# Work request
Among the entries below, find each line with "Claude" and show it.

-- Task input follows --

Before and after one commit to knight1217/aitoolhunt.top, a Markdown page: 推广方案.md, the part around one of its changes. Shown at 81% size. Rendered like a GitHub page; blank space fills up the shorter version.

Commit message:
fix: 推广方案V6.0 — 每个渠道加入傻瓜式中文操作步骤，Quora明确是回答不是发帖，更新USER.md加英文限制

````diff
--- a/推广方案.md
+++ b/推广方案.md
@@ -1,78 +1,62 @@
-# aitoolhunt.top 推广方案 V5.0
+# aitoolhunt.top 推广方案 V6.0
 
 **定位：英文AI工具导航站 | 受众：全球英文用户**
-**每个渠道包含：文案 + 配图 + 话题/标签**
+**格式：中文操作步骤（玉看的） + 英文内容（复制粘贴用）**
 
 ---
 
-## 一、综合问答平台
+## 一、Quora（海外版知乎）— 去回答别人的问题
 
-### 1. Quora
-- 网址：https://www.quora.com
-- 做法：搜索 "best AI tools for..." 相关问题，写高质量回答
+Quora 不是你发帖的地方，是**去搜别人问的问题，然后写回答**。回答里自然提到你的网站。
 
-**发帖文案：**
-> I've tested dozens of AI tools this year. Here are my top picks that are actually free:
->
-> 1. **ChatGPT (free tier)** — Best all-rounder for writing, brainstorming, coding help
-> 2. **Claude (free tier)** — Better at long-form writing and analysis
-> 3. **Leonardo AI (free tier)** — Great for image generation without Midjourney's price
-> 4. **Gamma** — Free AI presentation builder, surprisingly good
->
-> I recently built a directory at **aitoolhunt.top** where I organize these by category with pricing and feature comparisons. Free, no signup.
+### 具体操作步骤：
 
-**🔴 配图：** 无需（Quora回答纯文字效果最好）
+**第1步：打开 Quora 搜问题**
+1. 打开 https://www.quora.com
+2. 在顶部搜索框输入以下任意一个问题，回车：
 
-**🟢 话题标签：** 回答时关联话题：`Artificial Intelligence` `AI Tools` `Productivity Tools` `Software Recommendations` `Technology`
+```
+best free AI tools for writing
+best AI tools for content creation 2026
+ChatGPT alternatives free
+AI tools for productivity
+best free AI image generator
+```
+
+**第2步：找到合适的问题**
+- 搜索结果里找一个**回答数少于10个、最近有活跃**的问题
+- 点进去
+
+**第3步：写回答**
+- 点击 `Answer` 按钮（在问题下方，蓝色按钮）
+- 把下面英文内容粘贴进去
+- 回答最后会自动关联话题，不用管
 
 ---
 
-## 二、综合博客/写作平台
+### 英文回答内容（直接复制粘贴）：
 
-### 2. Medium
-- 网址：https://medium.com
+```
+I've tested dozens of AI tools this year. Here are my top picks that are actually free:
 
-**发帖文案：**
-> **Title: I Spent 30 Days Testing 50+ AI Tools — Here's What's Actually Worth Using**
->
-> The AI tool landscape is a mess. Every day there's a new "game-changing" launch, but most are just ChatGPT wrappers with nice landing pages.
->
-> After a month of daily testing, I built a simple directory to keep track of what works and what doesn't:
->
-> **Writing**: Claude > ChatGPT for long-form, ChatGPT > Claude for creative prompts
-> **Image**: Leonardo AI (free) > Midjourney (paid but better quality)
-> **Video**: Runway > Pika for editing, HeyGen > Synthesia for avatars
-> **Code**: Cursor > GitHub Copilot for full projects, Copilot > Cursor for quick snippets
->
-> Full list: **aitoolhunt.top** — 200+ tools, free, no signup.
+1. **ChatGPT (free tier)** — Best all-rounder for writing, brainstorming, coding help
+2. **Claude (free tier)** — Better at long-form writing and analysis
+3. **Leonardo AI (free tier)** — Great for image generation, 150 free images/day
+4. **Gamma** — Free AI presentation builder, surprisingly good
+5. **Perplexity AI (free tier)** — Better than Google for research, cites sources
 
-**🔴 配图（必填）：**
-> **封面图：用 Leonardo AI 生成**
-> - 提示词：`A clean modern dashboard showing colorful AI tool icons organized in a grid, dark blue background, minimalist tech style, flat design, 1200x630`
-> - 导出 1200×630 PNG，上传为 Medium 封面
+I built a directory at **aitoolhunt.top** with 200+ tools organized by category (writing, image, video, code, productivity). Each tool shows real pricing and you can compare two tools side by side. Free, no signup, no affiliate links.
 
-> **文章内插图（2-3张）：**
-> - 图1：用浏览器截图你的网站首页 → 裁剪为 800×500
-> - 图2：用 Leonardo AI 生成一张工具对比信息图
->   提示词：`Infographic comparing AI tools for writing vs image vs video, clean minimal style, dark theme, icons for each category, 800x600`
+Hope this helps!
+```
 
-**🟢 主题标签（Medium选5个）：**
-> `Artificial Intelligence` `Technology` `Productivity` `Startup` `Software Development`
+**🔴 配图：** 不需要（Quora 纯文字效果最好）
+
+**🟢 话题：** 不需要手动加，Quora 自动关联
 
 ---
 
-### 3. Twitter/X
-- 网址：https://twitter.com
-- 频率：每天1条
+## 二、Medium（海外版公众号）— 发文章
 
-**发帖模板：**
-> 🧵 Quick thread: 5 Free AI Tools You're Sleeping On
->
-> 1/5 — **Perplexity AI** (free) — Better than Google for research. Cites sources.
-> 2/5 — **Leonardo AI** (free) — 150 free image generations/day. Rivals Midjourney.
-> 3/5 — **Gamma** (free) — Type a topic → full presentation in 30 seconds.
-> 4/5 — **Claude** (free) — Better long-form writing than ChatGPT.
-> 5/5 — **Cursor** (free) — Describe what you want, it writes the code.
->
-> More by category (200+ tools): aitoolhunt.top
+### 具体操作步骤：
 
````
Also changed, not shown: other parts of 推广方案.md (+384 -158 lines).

-- Task input concluded --

# Reply to the exercise
-> 2. **Claude (free tier)** — Better at long-form writing and analysis
-> **Writing**: Claude > ChatGPT for long-form, ChatGPT > Claude for creative prompts
+2. **Claude (free tier)** — Better at long-form writing and analysis
-> 4/5 — **Claude** (free) — Better long-form writing than ChatGPT.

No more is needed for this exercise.